Code change snippets
- Opening Delimiter -
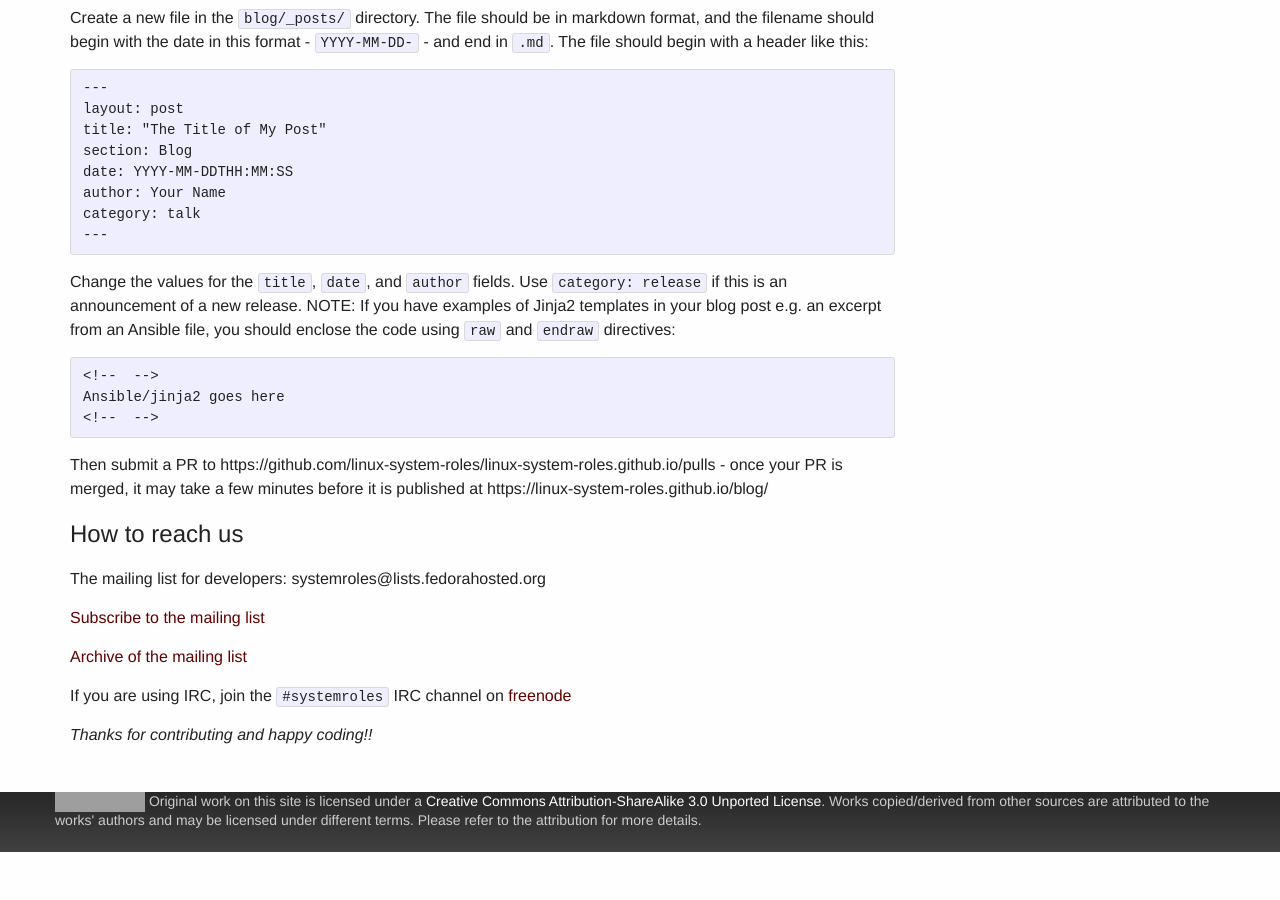
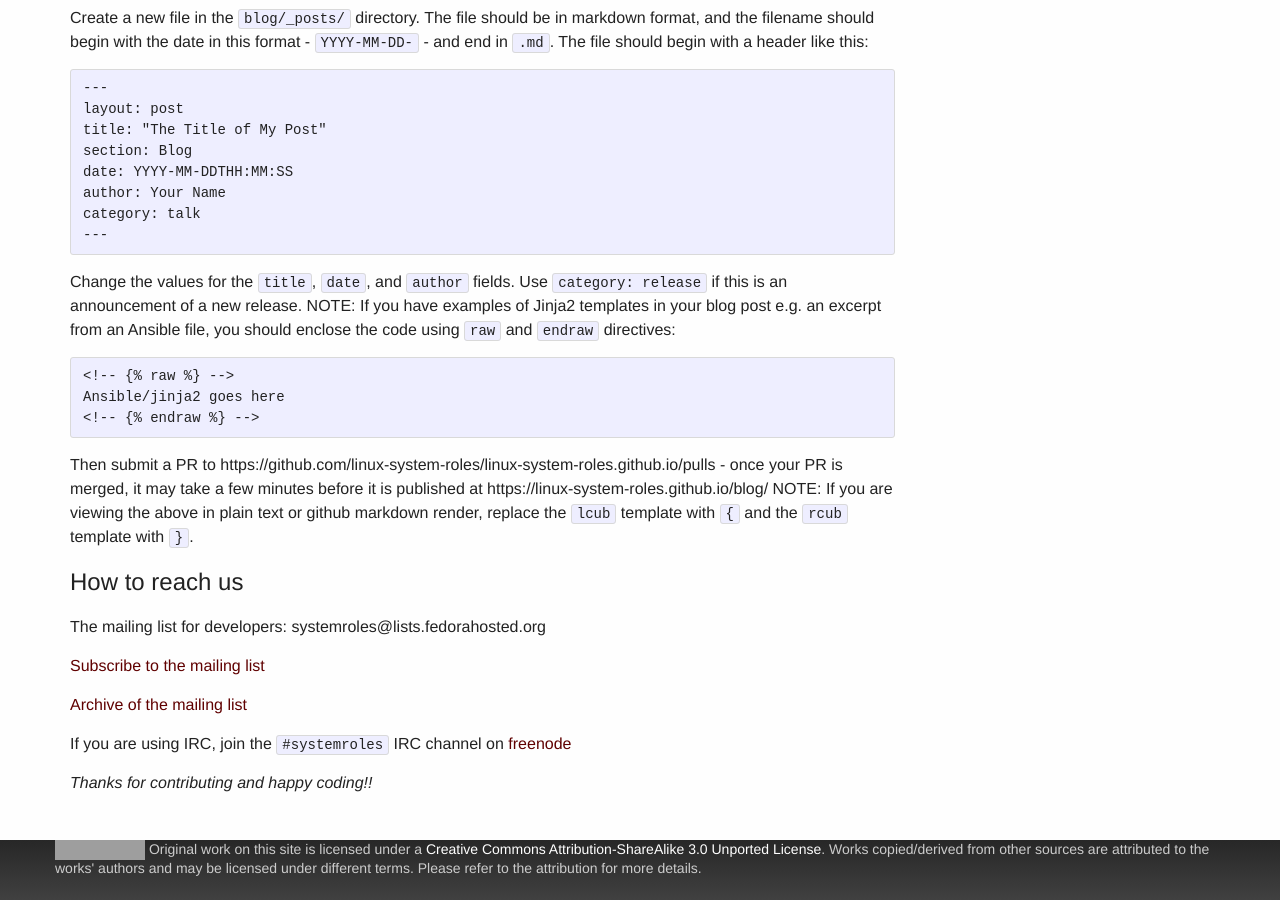
Before and after one commit to linux-system-roles/linux-system-roles.github.io, a Jekyll site: the page built from contribute.md, in a window 1280 px wide and 900 px high, scrolled down 4794 px. Built offline with Jekyll 4.4.1, drawn with Linux system fonts in a browser that asks for light colours; before the commit the page ends 5646 px from its top, so only the background shows below that; grey boxes are pictures that could not be loaded.

Commit message:
fix markdown

````diff
--- a/contribute.md
+++ b/contribute.md
@@ -256,14 +256,16 @@ release` if this is an announcement of a new release.  NOTE: If you have
 examples of Jinja2 templates in your blog post e.g. an excerpt from an Ansible
 file, you should enclose the code using `raw` and `endraw` directives:
 ```
-<!-- {% raw %} -->
+{%- assign lcub = '{' %}
+{%- assign rcub = '}' %}
+<!-- {{ lcub }}% raw %{{ rcub }} -->
 Ansible/jinja2 goes here
-<!-- {% endraw %} -->
+<!-- {{ lcub }}% endraw %{{ rcub }} -->
 ```
 Then submit a PR to
 https://github.com/linux-system-roles/linux-system-roles.github.io/pulls - once
 your PR is merged, it may take a few minutes before it is published at
-https://linux-system-roles.github.io/blog/
+https://linux-system-roles.github.io/blog/  NOTE: If you are viewing the above in plain text or github markdown render, replace the `lcub` template with `{` and the `rcub` template with `}`.
 
 ## How to reach us
 The mailing list for developers: systemroles@lists.fedorahosted.org
````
- Closing Delimiter -
Required work
Copy out all the entries exactly. Images stay out of the copy.

Response to the exercise
Before and after one commit to linux-system-roles/linux-system-roles.github.io, a Jekyll site: the page built from contribute.md, in a window 1280 px wide and 900 px high, scrolled down 4794 px. Built offline with Jekyll 4.4.1, drawn with Linux system fonts in a browser that asks for light colours; before the commit the page ends 5646 px from its top, so only the background shows below that; grey boxes are pictures that could not be loaded.

Commit message:
fix markdown

````diff
--- a/contribute.md
+++ b/contribute.md
@@ -256,14 +256,16 @@ release` if this is an announcement of a new release.  NOTE: If you have
 examples of Jinja2 templates in your blog post e.g. an excerpt from an Ansible
 file, you should enclose the code using `raw` and `endraw` directives:
 ```
-<!-- {% raw %} -->
+{%- assign lcub = '{' %}
+{%- assign rcub = '}' %}
+<!-- {{ lcub }}% raw %{{ rcub }} -->
 Ansible/jinja2 goes here
-<!-- {% endraw %} -->
+<!-- {{ lcub }}% endraw %{{ rcub }} -->
 ```
 Then submit a PR to
 https://github.com/linux-system-roles/linux-system-roles.github.io/pulls - once
 your PR is merged, it may take a few minutes before it is published at
-https://linux-system-roles.github.io/blog/
+https://linux-system-roles.github.io/blog/  NOTE: If you are viewing the above in plain text or github markdown render, replace the `lcub` template with `{` and the `rcub` template with `}`.
 
 ## How to reach us
 The mailing list for developers: systemroles@lists.fedorahosted.org
````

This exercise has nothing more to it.